I don’t want a balanced life. I want an aligned life.
You want the wheels on your car aligned. When the wheels are even a little bit out of alignment, the ride is uncomfortable, the wear on tires and other parts goes up, and the vehicle works less efficiently. When the wheels are critically out of alignment the ride is unbearable, and your safety is at risk.
When things that matter in your business and your life are not in alignment:
there is conflict and discomfort; you, or your business, use more energy than you need to, and . . . → Read More: The One Thing That Matters: Alignment
There is in the human soul a desire for reproducibility. Not reproduction, (we have that for sure!), but a need to reproduce things, perfectly and repeatably.
Traditional MBA programs are built on that desire; on the belief that the behaviours that constitute good management can be learned and repeated in any context. Those programs suggest, by making management a discipline, that if you get the basic skills down, you can manage a retail business or a bank or a restaurant, each with equal success.
The trouble is, it just isn’t true. But it seems that the desire to create . . . → Read More: A System or A Symphony?
Information theory. Physics. Classical music & jazz. Monastic orders. The sciences of the brain and cognition. Statistics and probability.
Each of these disciplines have rules at the heart of them.
So why do I find myself constantly going back there to think and act out of the box? Isn’t getting out of the box, out of the rut, all about breaking the old rules?
No. This is a complete failure of insight. We are not boxed by rules. We are boxed by habits, instincts, and unexamined emotions. One prejudice creates a prison of a box more . . . → Read More: Back to the Middle to Get Outside
Ideas are easy. Consistency is hard.
I think that one of the reasons I return to that epigram so often is because of my music training. The business world has much to learn from the musical world.
In music we keep going back to the fundamentals over and over again. You keep practicing all the time. Inspiration and creativity matter, but if you are a professional, it is your chops that really matter. No one expects to get it right the first time. You make mistakes, but you keep practicing until you don’t make mistakes any more. Yes originality . . . → Read More: Play it Again. And Again. And Again.
What gives you the right to expect ‘more’ from your employees?
When you provide only the very basics on your side of the relationship as the employer how can you expect more than the very basics from your employees? If all you give me is money, all you get is my hands.
If you want my heart and my head, you’ll have to put yours in there too.
Brett Simons has written another excellent and thoughtful piece. This one explores Enabling Covenantal Relationships. As Brett writes:
“Unless and until you are willing to hold yourself accountable for performing your . . . → Read More: Will You Be Mine? The Employer As Covenant Partner

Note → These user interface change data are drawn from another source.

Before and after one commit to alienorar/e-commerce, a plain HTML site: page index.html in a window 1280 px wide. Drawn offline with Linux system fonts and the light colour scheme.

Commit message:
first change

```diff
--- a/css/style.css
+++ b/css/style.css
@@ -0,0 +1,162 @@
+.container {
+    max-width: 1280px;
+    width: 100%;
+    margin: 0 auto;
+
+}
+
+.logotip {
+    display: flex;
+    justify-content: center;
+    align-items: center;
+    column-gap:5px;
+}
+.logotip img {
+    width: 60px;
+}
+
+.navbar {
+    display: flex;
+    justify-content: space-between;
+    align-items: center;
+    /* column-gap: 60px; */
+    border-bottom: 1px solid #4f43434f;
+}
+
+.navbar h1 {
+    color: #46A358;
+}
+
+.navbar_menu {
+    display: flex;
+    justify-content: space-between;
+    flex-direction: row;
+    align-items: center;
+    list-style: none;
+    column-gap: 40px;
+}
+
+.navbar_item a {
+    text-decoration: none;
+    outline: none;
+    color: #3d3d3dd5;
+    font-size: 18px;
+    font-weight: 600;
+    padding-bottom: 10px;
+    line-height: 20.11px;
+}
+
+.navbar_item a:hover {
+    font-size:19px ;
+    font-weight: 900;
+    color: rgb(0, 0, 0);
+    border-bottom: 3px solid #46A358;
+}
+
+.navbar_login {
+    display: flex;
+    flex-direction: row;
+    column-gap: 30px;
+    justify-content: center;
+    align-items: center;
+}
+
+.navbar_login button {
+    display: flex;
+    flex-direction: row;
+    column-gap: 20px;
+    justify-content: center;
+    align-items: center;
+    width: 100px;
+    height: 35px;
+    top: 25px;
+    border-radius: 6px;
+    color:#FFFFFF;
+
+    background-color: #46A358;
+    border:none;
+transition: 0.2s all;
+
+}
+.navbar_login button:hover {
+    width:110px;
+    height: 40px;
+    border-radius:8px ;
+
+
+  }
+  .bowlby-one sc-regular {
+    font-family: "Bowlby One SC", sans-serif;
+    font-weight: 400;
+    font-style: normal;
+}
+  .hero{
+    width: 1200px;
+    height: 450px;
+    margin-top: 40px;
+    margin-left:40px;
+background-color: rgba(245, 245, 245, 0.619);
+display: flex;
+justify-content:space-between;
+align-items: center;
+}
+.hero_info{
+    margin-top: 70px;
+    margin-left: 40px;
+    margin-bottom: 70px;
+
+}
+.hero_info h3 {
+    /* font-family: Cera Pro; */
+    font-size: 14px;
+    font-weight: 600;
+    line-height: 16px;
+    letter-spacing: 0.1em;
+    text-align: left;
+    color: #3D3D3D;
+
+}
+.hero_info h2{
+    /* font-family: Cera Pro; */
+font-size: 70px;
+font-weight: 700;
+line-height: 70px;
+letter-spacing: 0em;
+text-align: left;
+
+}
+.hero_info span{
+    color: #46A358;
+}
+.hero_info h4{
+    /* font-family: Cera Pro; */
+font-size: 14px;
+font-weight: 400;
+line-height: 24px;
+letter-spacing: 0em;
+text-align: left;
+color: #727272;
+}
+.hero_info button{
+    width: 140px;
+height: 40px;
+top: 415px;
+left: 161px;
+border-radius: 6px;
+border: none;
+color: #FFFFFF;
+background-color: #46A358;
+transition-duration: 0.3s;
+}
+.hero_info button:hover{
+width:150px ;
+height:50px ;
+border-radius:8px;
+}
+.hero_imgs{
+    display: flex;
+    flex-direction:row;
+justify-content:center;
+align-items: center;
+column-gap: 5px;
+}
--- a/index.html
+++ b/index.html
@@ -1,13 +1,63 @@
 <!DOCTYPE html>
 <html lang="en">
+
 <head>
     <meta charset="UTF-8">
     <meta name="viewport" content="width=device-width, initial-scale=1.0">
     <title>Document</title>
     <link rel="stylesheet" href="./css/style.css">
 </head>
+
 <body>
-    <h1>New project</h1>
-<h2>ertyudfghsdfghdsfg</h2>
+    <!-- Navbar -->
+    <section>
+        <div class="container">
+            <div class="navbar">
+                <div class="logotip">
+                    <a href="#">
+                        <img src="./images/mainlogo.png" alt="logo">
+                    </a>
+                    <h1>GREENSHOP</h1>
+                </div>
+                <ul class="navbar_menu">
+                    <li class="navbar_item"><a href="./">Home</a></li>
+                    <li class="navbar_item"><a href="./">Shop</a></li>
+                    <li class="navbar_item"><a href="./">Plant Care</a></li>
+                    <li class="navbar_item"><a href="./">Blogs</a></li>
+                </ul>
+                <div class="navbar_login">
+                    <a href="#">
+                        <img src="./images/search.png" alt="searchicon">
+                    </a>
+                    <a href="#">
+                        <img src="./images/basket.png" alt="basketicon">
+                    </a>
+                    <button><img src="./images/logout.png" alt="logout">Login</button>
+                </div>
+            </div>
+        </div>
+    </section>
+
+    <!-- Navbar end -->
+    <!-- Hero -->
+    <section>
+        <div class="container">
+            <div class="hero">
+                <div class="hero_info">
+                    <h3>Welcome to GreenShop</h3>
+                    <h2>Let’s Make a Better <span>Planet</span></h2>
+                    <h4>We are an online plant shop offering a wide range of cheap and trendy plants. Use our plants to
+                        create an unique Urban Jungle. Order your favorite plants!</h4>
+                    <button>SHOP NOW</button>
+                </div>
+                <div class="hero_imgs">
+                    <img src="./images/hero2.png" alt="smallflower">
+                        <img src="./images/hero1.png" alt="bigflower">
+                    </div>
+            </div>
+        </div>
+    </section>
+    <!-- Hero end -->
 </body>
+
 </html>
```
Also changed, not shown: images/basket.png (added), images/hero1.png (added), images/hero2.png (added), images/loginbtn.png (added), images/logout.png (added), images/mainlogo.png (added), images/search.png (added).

You can’t do everything. So how do you decide where to put your time and energies?
One challenge I have as a coach is supporting my clients in developing lists of priorities that keep their process moving forward, without overwhelming them.
An inspiring article by John Jantsch called The Logistics of Time suggested an interesting approach. In this article, John explores the idea that every business has three clocks it must attend to: Real Time, Deal Time, and Meal Time. While my thinking has deviated from John’s original premise, the basic idea remains the same: that there are three . . . → Read More: Music of the Spheres: A Model for Business Planning Part 1